● **What the task asks**
Every record must be repeated exactly; omit any pictures they contain.

● **Records**
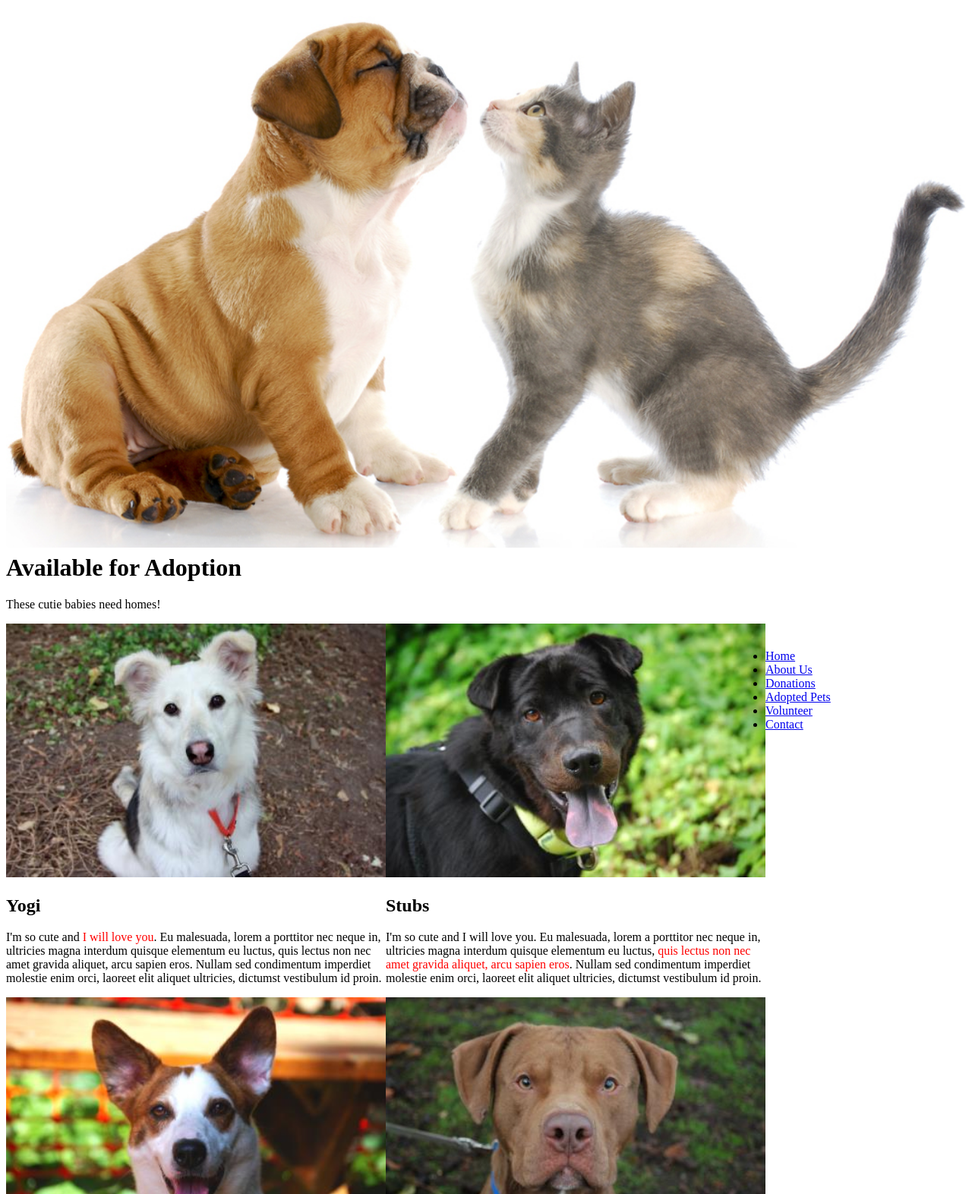
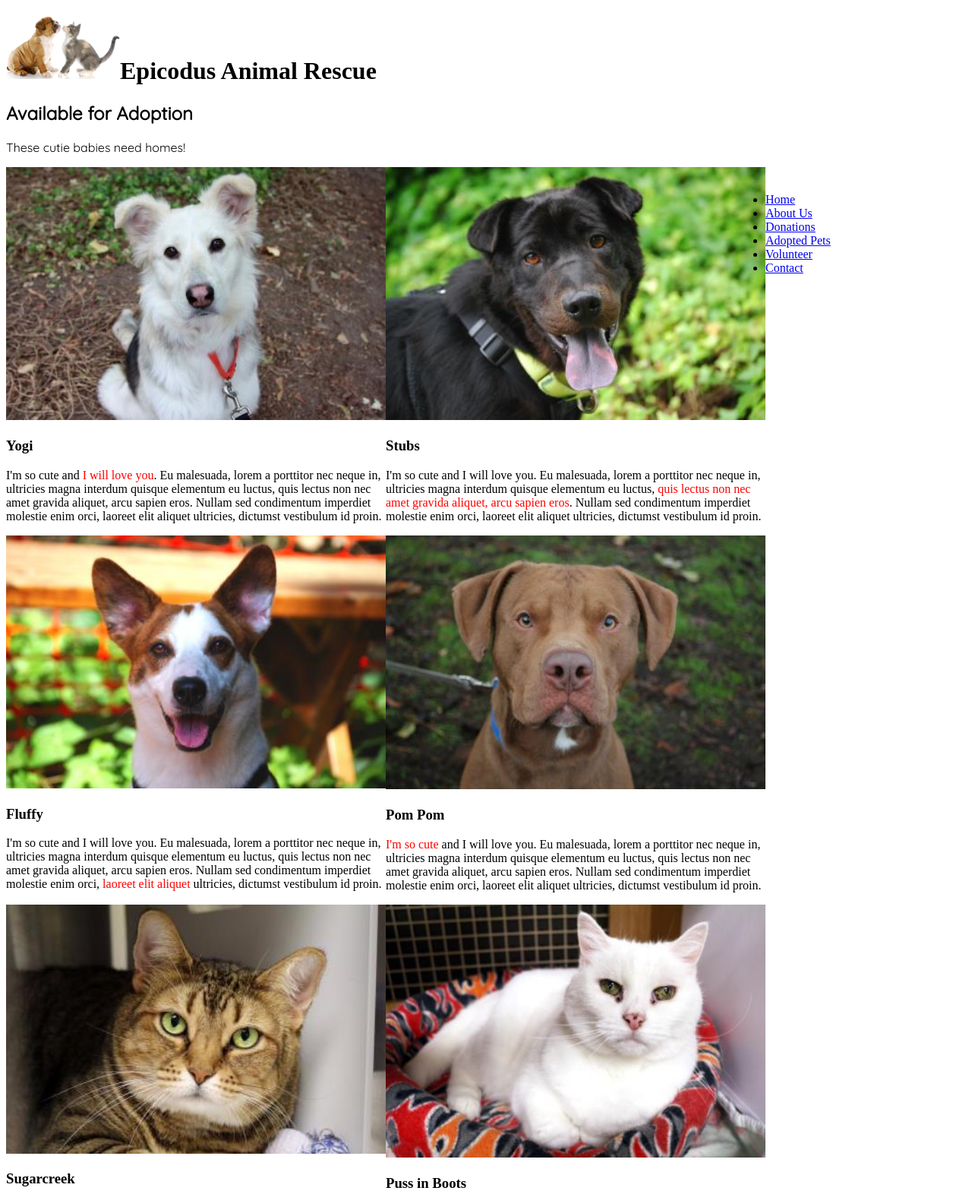
Before and after one commit to jiwonk42/animal-shelter-switch, a plain HTML site: page index.html in a window 1280 px wide. Shown: the top 1572 px of the page at 76% size. Drawn offline with Linux system fonts and the light colour scheme.

Commit message:
import google font and change title.

```diff
--- a/css/style.css
+++ b/css/style.css
@@ -1,3 +1,7 @@
+.header {
+  font-family: 'Quicksand', sans-serif;
+}
+
 .column {
   width: 500px;
   float: left;
@@ -7,6 +11,10 @@ img {
   width: 100%;
 }
 
+.image-size{
+  width: 150px;
+}
+
 .special {
   font-style: normal;
   color: red;
--- a/index.html
+++ b/index.html
@@ -2,48 +2,53 @@
 <html>
   <head>
     <link href="css/style.css" rel="stylesheet" type="text/css">
+    <link href="https://fonts.googleapis.com/css?family=Quicksand" rel="stylesheet">
     <title>Animal Shelter</title>
   </head>
 
   <body>
+    <div class="name">
+      <h1><img src="img/logo.jpg" class="image-size" alt="cute dog and cat">Epicodus Animal Rescue</h1>
+    </div>
+
     <div class="header">
-      <h1><img src="img/logo.jpg" class="image-size" alt="cute dog and cat">Available for Adoption</h1>
+      <h2>Available for Adoption</h2>
       <p>These cutie babies need homes!</p>
     </div>
 
     <div class="column">
       <img src="img/pup1.jpg" alt="Yogi">
-      <h2>Yogi</h2>
+      <h3>Yogi</h3>
       <p>I'm so cute and <span class="special">I will love you</span>. Eu malesuada, lorem a porttitor nec neque in, ultricies magna interdum quisque elementum eu luctus, quis lectus non nec amet gravida aliquet, arcu sapien eros. Nullam sed condimentum imperdiet molestie enim orci, laoreet elit aliquet ultricies, dictumst vestibulum id proin.</p>
     </div>
 
     <div class="column">
       <img src="img/pup2.jpg" alt="Stubs">
-      <h2>Stubs</h2>
+      <h3>Stubs</h3>
       <p>I'm so cute and I will love you. Eu malesuada, lorem a porttitor nec neque in, ultricies magna interdum quisque elementum eu luctus, <span class="special">quis lectus non nec amet gravida aliquet, arcu sapien eros</span>. Nullam sed condimentum imperdiet molestie enim orci, laoreet elit aliquet ultricies, dictumst vestibulum id proin. </p>
     </div><br>
 
     <div class="column">
       <img src="img/pup3.jpg" alt="Fluffy">
-      <h2>Fluffy</h2>
+      <h3>Fluffy</h3>
       <p>I'm so cute and I will love you. Eu malesuada, lorem a porttitor nec neque in, ultricies magna interdum quisque elementum eu luctus, quis lectus non nec amet gravida aliquet, arcu sapien eros. Nullam sed condimentum imperdiet molestie enim orci, <span class="special">laoreet elit aliquet</span> ultricies, dictumst vestibulum id proin. </p>
     </div>
 
     <div class="column">
       <img src="img/pup4.jpg" alt="Pom Pom">
-      <h2>Pom Pom</h2>
+      <h3>Pom Pom</h3>
       <p><span class="special">I'm so cute</span> and I will love you. Eu malesuada, lorem a porttitor nec neque in, ultricies magna interdum quisque elementum eu luctus, quis lectus non nec amet gravida aliquet, arcu sapien eros. Nullam sed condimentum imperdiet molestie enim orci, laoreet elit aliquet ultricies, dictumst vestibulum id proin. </p>
     </div>
 
     <div class="column">
       <img src="img/cat1.jpg" alt="Sugarcreek">
-      <h2>Sugarcreek</h2>
+      <h3>Sugarcreek</h3>
       <p>I'm so cute and I will love you. Eu malesuada, lorem a porttitor nec neque in, <span class="special">ultricies magna interdum quisque elementum eu luctus, quis lectus non nec amet gravida aliquet, arcu sapien eros</span>. Nullam sed condimentum imperdiet molestie enim orci, laoreet elit aliquet ultricies, dictumst vestibulum id proin. </p>
     </div>
 
     <div class="column">
       <img src="img/cat2.jpg" alt="PBoots">
-      <h2>Puss in Boots</h2>
+      <h3>Puss in Boots</h3>
       <p>I'm so cute and I will love you. Eu malesuada, lorem a porttitor nec neque in, ultricies magna interdum quisque elementum eu luctus, quis lectus non nec amet gravida aliquet, arcu sapien eros. <span class="special">Nullam sed condimentum imperdiet molestie</span> enim orci, laoreet elit aliquet ultricies, dictumst vestibulum id proin. </p>
     </div>
 
```
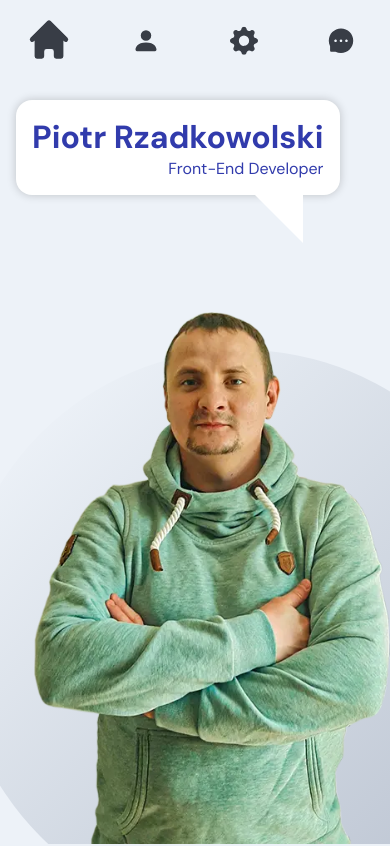
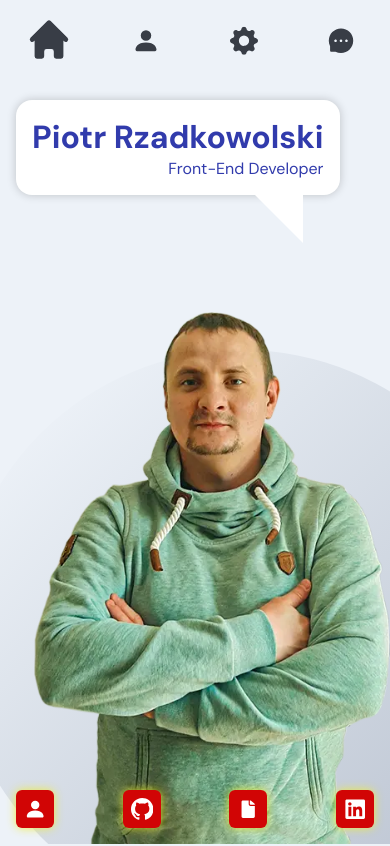
Before and after one commit to dziekiczan1/portfolio, a React (Create React App) app: page / in a window 390 px wide. Shown: the top 846 px of the page. Built offline with nearby package versions, Linux system fonts and the light colour scheme.

Commit message:
add social media contact icons on mobile

```diff
--- a/src/components/Social/Social.scss
+++ b/src/components/Social/Social.scss
@@ -118,3 +118,32 @@
 #arrow-right {
   transform: translateX(-10px);
 }
+
+.social-mobile {
+  display: none;
+  @media (max-width: 480px) {
+    display: flex;
+    flex-direction: row;
+    justify-content: space-between;
+    width: 100%;
+    padding: 1rem;
+    position: absolute;
+    bottom: 0;
+    z-index: 2;
+  }
+
+  .quadrant__item__content-mobile {
+    position: relative;
+    box-shadow: 0px 0px 10px rgba(240, 236, 47, 0.9);
+    background: #d10505;
+    border-radius: 6px;
+    padding: 8px;
+    font-size: 1.4rem;
+
+    a {
+      display: flex;
+      align-items: center;
+      justify-content: center;
+    }
+  }
+}
--- a/src/components/Social/Social.tsx
+++ b/src/components/Social/Social.tsx
@@ -81,6 +81,7 @@ const Social = () => {
   }
 
   return (
+    <>
       <div className="app__socialmediaicon-wrapper">
         <div
           className="app__socialmediaicon"
@@ -148,6 +149,46 @@ const Social = () => {
           </div>
         </div>
       </div>
+      <div className="social-mobile">
+        <div className="quadrant__item__content-mobile">
+          <a
+            href="https://piotr.rzadkowolski.dev/"
+            target="_blank"
+            rel="noreferrer"
+          >
+            <BsFillPersonFill className="social-icon" />
+          </a>
+        </div>
+        <div className="quadrant__item__content-mobile">
+          <a
+            href="https://github.com/dziekiczan1"
+            target="_blank"
+            rel="noreferrer"
+          >
+            <BsGithub className="social-icon" />
+          </a>
+        </div>
+
+        <div className="quadrant__item__content-mobile">
+          <a
+            href="https://piotr.rzadkowolski.dev/Piotr Rzadkowolski.pdf"
+            target="_blank"
+            rel="noreferrer"
+          >
+            <IoIosDocument className="social-icon" />
+          </a>
+        </div>
+        <div className="quadrant__item__content-mobile">
+          <a
+            href="https://www.linkedin.com/in/piotr-rzadkowolski-a0a44411b/"
+            target="_blank"
+            rel="noreferrer"
+          >
+            <FaLinkedin className="social-icon" />
+          </a>
+        </div>
+      </div>
+    </>
   );
 };
 
```
Lines whose indentation alone changed are shown as unchanged.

● **Worked solution**
Before and after one commit to jiwonk42/animal-shelter-switch, a plain HTML site: page index.html in a window 1280 px wide. Shown: the top 1572 px of the page at 76% size. Drawn offline with Linux system fonts and the light colour scheme.

Commit message:
import google font and change title.

```diff
--- a/css/style.css
+++ b/css/style.css
@@ -1,3 +1,7 @@
+.header {
+  font-family: 'Quicksand', sans-serif;
+}
+
 .column {
   width: 500px;
   float: left;
@@ -7,6 +11,10 @@ img {
   width: 100%;
 }
 
+.image-size{
+  width: 150px;
+}
+
 .special {
   font-style: normal;
   color: red;
--- a/index.html
+++ b/index.html
@@ -2,48 +2,53 @@
 <html>
   <head>
     <link href="css/style.css" rel="stylesheet" type="text/css">
+    <link href="https://fonts.googleapis.com/css?family=Quicksand" rel="stylesheet">
     <title>Animal Shelter</title>
   </head>
 
   <body>
+    <div class="name">
+      <h1><img src="img/logo.jpg" class="image-size" alt="cute dog and cat">Epicodus Animal Rescue</h1>
+    </div>
+
     <div class="header">
-      <h1><img src="img/logo.jpg" class="image-size" alt="cute dog and cat">Available for Adoption</h1>
+      <h2>Available for Adoption</h2>
       <p>These cutie babies need homes!</p>
     </div>
 
     <div class="column">
       <img src="img/pup1.jpg" alt="Yogi">
-      <h2>Yogi</h2>
+      <h3>Yogi</h3>
       <p>I'm so cute and <span class="special">I will love you</span>. Eu malesuada, lorem a porttitor nec neque in, ultricies magna interdum quisque elementum eu luctus, quis lectus non nec amet gravida aliquet, arcu sapien eros. Nullam sed condimentum imperdiet molestie enim orci, laoreet elit aliquet ultricies, dictumst vestibulum id proin.</p>
     </div>
 
     <div class="column">
       <img src="img/pup2.jpg" alt="Stubs">
-      <h2>Stubs</h2>
+      <h3>Stubs</h3>
       <p>I'm so cute and I will love you. Eu malesuada, lorem a porttitor nec neque in, ultricies magna interdum quisque elementum eu luctus, <span class="special">quis lectus non nec amet gravida aliquet, arcu sapien eros</span>. Nullam sed condimentum imperdiet molestie enim orci, laoreet elit aliquet ultricies, dictumst vestibulum id proin. </p>
     </div><br>
 
     <div class="column">
       <img src="img/pup3.jpg" alt="Fluffy">
-      <h2>Fluffy</h2>
+      <h3>Fluffy</h3>
       <p>I'm so cute and I will love you. Eu malesuada, lorem a porttitor nec neque in, ultricies magna interdum quisque elementum eu luctus, quis lectus non nec amet gravida aliquet, arcu sapien eros. Nullam sed condimentum imperdiet molestie enim orci, <span class="special">laoreet elit aliquet</span> ultricies, dictumst vestibulum id proin. </p>
     </div>
 
     <div class="column">
       <img src="img/pup4.jpg" alt="Pom Pom">
-      <h2>Pom Pom</h2>
+      <h3>Pom Pom</h3>
       <p><span class="special">I'm so cute</span> and I will love you. Eu malesuada, lorem a porttitor nec neque in, ultricies magna interdum quisque elementum eu luctus, quis lectus non nec amet gravida aliquet, arcu sapien eros. Nullam sed condimentum imperdiet molestie enim orci, laoreet elit aliquet ultricies, dictumst vestibulum id proin. </p>
     </div>
 
     <div class="column">
       <img src="img/cat1.jpg" alt="Sugarcreek">
-      <h2>Sugarcreek</h2>
+      <h3>Sugarcreek</h3>
       <p>I'm so cute and I will love you. Eu malesuada, lorem a porttitor nec neque in, <span class="special">ultricies magna interdum quisque elementum eu luctus, quis lectus non nec amet gravida aliquet, arcu sapien eros</span>. Nullam sed condimentum imperdiet molestie enim orci, laoreet elit aliquet ultricies, dictumst vestibulum id proin. </p>
     </div>
 
     <div class="column">
       <img src="img/cat2.jpg" alt="PBoots">
-      <h2>Puss in Boots</h2>
+      <h3>Puss in Boots</h3>
       <p>I'm so cute and I will love you. Eu malesuada, lorem a porttitor nec neque in, ultricies magna interdum quisque elementum eu luctus, quis lectus non nec amet gravida aliquet, arcu sapien eros. <span class="special">Nullam sed condimentum imperdiet molestie</span> enim orci, laoreet elit aliquet ultricies, dictumst vestibulum id proin. </p>
     </div>
 
```
Before and after one commit to dziekiczan1/portfolio, a React (Create React App) app: page / in a window 390 px wide. Shown: the top 846 px of the page. Built offline with nearby package versions, Linux system fonts and the light colour scheme.

Commit message:
add social media contact icons on mobile

```diff
--- a/src/components/Social/Social.scss
+++ b/src/components/Social/Social.scss
@@ -118,3 +118,32 @@
 #arrow-right {
   transform: translateX(-10px);
 }
+
+.social-mobile {
+  display: none;
+  @media (max-width: 480px) {
+    display: flex;
+    flex-direction: row;
+    justify-content: space-between;
+    width: 100%;
+    padding: 1rem;
+    position: absolute;
+    bottom: 0;
+    z-index: 2;
+  }
+
+  .quadrant__item__content-mobile {
+    position: relative;
+    box-shadow: 0px 0px 10px rgba(240, 236, 47, 0.9);
+    background: #d10505;
+    border-radius: 6px;
+    padding: 8px;
+    font-size: 1.4rem;
+
+    a {
+      display: flex;
+      align-items: center;
+      justify-content: center;
+    }
+  }
+}
--- a/src/components/Social/Social.tsx
+++ b/src/components/Social/Social.tsx
@@ -81,6 +81,7 @@ const Social = () => {
   }
 
   return (
+    <>
       <div className="app__socialmediaicon-wrapper">
         <div
           className="app__socialmediaicon"
@@ -148,6 +149,46 @@ const Social = () => {
           </div>
         </div>
       </div>
+      <div className="social-mobile">
+        <div className="quadrant__item__content-mobile">
+          <a
+            href="https://piotr.rzadkowolski.dev/"
+            target="_blank"
+            rel="noreferrer"
+          >
+            <BsFillPersonFill className="social-icon" />
+          </a>
+        </div>
+        <div className="quadrant__item__content-mobile">
+          <a
+            href="https://github.com/dziekiczan1"
+            target="_blank"
+            rel="noreferrer"
+          >
+            <BsGithub className="social-icon" />
+          </a>
+        </div>
+
+        <div className="quadrant__item__content-mobile">
+          <a
+            href="https://piotr.rzadkowolski.dev/Piotr Rzadkowolski.pdf"
+            target="_blank"
+            rel="noreferrer"
+          >
+            <IoIosDocument className="social-icon" />
+          </a>
+        </div>
+        <div className="quadrant__item__content-mobile">
+          <a
+            href="https://www.linkedin.com/in/piotr-rzadkowolski-a0a44411b/"
+            target="_blank"
+            rel="noreferrer"
+          >
+            <FaLinkedin className="social-icon" />
+          </a>
+        </div>
+      </div>
+    </>
   );
 };
 
```
Lines whose indentation alone changed are shown as unchanged.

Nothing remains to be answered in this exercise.